Top of RECORDS SHOWN

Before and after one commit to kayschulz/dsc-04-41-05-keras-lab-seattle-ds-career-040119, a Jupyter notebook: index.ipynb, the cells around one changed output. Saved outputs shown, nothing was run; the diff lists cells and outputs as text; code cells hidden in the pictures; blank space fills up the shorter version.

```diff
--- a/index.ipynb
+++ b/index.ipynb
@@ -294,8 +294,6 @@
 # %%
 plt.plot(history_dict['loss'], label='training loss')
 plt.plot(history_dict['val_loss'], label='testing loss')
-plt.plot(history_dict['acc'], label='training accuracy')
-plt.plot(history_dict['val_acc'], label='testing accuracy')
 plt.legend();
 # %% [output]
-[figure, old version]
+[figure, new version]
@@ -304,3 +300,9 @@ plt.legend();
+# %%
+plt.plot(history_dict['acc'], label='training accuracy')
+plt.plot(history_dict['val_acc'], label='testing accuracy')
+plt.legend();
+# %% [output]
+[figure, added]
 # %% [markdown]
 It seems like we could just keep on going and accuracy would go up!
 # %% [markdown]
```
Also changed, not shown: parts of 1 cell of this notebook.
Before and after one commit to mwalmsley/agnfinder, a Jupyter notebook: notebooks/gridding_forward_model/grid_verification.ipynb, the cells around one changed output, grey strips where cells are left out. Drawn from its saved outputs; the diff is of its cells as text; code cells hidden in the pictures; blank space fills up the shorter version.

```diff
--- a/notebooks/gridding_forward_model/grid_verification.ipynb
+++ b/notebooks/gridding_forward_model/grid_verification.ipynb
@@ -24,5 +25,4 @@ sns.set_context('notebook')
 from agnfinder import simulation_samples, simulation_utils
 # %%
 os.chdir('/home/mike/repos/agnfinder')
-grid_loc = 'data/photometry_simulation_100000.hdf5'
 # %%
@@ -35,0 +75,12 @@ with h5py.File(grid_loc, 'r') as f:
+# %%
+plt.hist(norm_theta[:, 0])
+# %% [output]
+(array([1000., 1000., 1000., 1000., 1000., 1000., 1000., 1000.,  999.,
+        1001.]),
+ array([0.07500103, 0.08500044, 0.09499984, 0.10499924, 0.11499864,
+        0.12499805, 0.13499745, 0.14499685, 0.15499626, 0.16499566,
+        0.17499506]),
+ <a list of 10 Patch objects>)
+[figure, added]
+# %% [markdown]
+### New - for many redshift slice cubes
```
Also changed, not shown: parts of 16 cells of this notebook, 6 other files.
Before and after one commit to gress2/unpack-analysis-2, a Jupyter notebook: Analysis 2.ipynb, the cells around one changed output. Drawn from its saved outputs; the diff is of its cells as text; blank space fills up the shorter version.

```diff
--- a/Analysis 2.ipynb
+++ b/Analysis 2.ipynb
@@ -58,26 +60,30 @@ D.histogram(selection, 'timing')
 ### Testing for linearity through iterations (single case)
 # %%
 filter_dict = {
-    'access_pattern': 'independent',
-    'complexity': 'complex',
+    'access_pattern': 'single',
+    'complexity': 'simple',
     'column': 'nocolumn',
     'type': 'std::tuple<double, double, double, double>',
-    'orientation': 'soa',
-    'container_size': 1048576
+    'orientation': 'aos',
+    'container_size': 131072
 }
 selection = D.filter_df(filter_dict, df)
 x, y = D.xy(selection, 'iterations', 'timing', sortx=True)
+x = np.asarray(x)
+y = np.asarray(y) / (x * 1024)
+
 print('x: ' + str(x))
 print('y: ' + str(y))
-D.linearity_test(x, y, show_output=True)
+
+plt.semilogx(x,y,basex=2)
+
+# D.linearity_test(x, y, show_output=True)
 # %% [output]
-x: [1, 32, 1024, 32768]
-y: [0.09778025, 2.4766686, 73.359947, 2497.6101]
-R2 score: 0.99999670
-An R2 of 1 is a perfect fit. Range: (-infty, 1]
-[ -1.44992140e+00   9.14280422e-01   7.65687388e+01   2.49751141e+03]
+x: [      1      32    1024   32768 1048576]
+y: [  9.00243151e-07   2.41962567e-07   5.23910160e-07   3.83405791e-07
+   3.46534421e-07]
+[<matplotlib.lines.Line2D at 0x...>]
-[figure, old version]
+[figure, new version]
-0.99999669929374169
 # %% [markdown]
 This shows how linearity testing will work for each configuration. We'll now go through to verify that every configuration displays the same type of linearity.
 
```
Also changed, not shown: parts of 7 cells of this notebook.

Bottom of RECORDS SHOWN

◆ TASK BRIEF ◆
Every line above that includes the word "changed" should be listed.

◆ EXERCISE OUTPUT ◆
Before and after one commit to kayschulz/dsc-04-41-05-keras-lab-seattle-ds-career-040119, a Jupyter notebook: index.ipynb, the cells around one changed output. Saved outputs shown, nothing was run; the diff lists cells and outputs as text; code cells hidden in the pictures; blank space fills up the shorter version.
Also changed, not shown: parts of 1 cell of this notebook.
Before and after one commit to mwalmsley/agnfinder, a Jupyter notebook: notebooks/gridding_forward_model/grid_verification.ipynb, the cells around one changed output, grey strips where cells are left out. Drawn from its saved outputs; the diff is of its cells as text; code cells hidden in the pictures; blank space fills up the shorter version.
Also changed, not shown: parts of 16 cells of this notebook, 6 other files.
Before and after one commit to gress2/unpack-analysis-2, a Jupyter notebook: Analysis 2.ipynb, the cells around one changed output. Drawn from its saved outputs; the diff is of its cells as text; blank space fills up the shorter version.
Also changed, not shown: parts of 7 cells of this notebook.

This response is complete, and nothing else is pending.